resistant, but the frame developed strong wide-angled
branches. This clone was an excellent compatibility bridge
for quince, and was also resistant to pear decline. What a
virtuous pear of rootstock potential!
F. C. Reimer, Professor Emeritus of Oregon State University in 1967 with the
original 'Old Home' tree. Reimer was 86 years old; the tree 52.
Reprinted here with permission from the American
Society for Horticultural Science
"Farmingdale, Farmingdale, wherefore art thou,
While walking around Buckman's farm Reimer noticed a second
blight-free pear tree. This open pollinated seedling was
growing near an 'Anjou' tree. Reimer collected some
scionwood to take back with him. He later named the clone
'Farmingdale.' Mr. Buckman died in 1925 and his family
orchard, homestead, and the original 'Old Home' and
'Farmingdale' trees were destroyed.
By that time Reimer had established trees of both 'Old Home'
and 'Farmingdale' in his research collections in southern
Oregon. He continued research and breeding with these trees
and learned that crosses of 'Old Home' x 'Farmingdale' were
Joseph Postman, NCGR Plant Pathologist, standing where Reimer had stood

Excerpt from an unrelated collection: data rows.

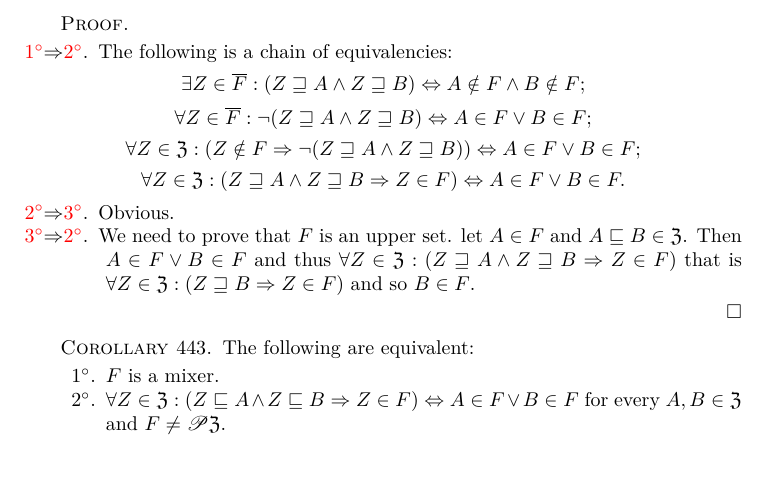
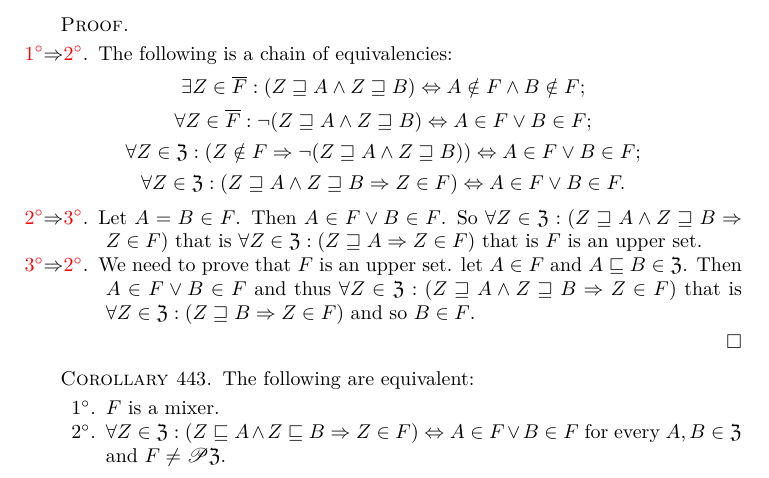
Before and after one commit to vporton/algebraic-general-topology, a LaTeX thesis (book.tex, which reads chap-filt.tex): part of page 69 of 349, cut so that both start at the same text. Compiled offline with pdfLaTeX.

Commit message:
more detailed proof

```diff
--- a/chap-filt.tex
+++ b/chap-filt.tex
@@ -629,7 +629,10 @@ is a chain of equivalencies:
 \forall Z\in\mathfrak{Z}:(Z\sqsupseteq A\wedge Z\sqsupseteq B\Rightarrow Z\in F)\Leftrightarrow A\in F\vee B\in F.
 \end{gather*}
 
-\item [{\ref{free-alt-eq}$\Rightarrow$\ref{free-alt-impl}}] Obvious.
+\item [{\ref{free-alt-eq}$\Rightarrow$\ref{free-alt-impl}}]
+Let $A=B\in F$. Then $A\in F\lor B\in F$. So $\forall Z\in\mathfrak{Z}:(Z\sqsupseteq A\wedge Z\sqsupseteq B\Rightarrow Z\in F)$
+that is $\forall Z\in\mathfrak{Z}:(Z\sqsupseteq A\Rightarrow Z\in F)$ that is $F$ is an upper set.
+
 \item [{\ref{free-alt-impl}$\Rightarrow$\ref{free-alt-eq}}] We need
 to prove that $F$ is an upper set. let $A\in F$ and $A\sqsubseteq B\in\mathfrak{Z}$.
 Then $A\in F\lor B\in F$ and thus $\forall Z\in\mathfrak{Z}:(Z\sqsupseteq A\wedge Z\sqsupseteq B\Rightarrow Z\in F)$
```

under the original 'Old Home' tree above, but 23 years later. This tree is now
gone from Medford, but it has been established at the Repository in Corvallis,
Photograph by Kim Hummer
Beyond Romeo x Juliet
Many researchers became interested in the blight resistant
crosses of 'Old Home' x 'Farmingdale.' The Agriculture
Canada Rearch Station in Summerland, B. C., obtained a supply
of seed. They sent this seed to a private nurseryman, Lyle A.
Brooks, of Forest Grove, Oregon. Mr. Brooks and Drs. Melvin
Westwood and Porter Lombard of Oregon State University
evaluated more than 500 seedlings from this cross. In the
late 1980's Mr. Brooks trademarked the name 'OHxF' Series
(Brooks Sellections)®. U. S. plant patents for five of the
rootstock clones are assigned to Carlton Plants, Inc.,
Dayton, Oregon. Propagation material for research can be
obtained from USDA-ARS NCGR-Corvallis.
Prepared by K.E. Hummer, January 1997